In addition to the many federal and state financial aid programs, there are several private sources of financial aid available to students. Sources include agencies, associations and organizations (e.g. corporations, civic, religious and philanthropic groups). Good sources of information about private scholarships include colleges, libraries and the Internet.
There are several online scholarship search services that can be helpful in identifying sources of aid for students who meet certain criteria, such as academic achievement, religious affiliation, ethnic or racial heritage, artistic talents, athletic ability, career plans, or proposed field of study. However, students should keep in mind that funds from these sources are usually limited and not all applicants will receive awards.
Here are links to some popular online scholarships search services:
Students can improve their chances of obtaining financial aid by planning ahead, applying early and reading directions carefully. Since private financial aid programs generally have early deadlines, students should begin researching these sources during their sophomore and junior years of high school, or two to three years before they plan to attend college.
Watch Out for Scams!
Unfortunately, in their efforts to pay the bills, many students and their families fall prey to scholarship scams. Looking for Student Aid provides pointers on avoiding scams and a checklist of places to find free scholarship information. The site includes a printer-friendly fact sheet to print and share with students.
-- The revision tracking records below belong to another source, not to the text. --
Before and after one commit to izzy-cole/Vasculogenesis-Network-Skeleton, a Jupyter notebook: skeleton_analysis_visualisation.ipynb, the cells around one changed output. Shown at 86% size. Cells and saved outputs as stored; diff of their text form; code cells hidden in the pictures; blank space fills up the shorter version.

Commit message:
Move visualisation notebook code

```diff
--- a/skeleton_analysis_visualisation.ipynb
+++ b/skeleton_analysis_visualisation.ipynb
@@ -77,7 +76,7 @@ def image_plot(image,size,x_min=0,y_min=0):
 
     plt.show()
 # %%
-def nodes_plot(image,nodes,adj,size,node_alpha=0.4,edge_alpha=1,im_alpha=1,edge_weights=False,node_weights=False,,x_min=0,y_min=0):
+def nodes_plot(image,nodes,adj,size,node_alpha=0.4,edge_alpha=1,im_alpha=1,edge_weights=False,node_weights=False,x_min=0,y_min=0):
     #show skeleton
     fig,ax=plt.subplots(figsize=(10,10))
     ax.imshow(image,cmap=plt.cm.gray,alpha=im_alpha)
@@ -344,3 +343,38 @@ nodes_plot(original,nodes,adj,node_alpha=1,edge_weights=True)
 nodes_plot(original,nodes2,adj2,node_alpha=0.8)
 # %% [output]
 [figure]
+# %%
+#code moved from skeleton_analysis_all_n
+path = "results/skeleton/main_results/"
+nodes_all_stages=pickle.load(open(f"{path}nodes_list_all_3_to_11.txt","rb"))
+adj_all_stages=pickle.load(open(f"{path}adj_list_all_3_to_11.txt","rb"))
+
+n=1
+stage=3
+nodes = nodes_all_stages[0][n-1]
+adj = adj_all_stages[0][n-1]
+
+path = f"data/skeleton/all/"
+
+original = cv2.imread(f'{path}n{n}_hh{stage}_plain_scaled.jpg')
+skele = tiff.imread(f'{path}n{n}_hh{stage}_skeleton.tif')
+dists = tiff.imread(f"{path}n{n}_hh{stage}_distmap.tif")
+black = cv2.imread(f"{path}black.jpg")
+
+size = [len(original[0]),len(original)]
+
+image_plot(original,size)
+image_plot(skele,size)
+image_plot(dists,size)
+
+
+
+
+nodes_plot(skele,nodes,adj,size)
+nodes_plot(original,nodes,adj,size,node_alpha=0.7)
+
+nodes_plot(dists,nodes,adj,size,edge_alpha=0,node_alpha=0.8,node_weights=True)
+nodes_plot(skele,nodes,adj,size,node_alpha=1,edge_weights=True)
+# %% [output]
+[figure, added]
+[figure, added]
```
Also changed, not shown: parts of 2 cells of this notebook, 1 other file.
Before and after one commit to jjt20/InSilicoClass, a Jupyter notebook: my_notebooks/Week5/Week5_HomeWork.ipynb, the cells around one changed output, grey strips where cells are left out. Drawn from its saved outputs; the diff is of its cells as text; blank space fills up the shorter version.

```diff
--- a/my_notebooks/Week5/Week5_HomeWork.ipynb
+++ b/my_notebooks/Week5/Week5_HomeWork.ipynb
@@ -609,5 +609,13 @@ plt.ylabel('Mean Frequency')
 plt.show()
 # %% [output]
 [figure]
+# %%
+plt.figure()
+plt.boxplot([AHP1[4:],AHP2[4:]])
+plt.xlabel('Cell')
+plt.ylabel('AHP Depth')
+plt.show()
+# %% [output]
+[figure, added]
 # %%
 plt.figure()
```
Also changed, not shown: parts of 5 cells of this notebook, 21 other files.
For more information on avoiding scams, visit the Federal Trade Commission's (FTC) Scholarship Scams Web site. The FTC works to prevent fraudulent, deceptive, and unfair business practices in the marketplace.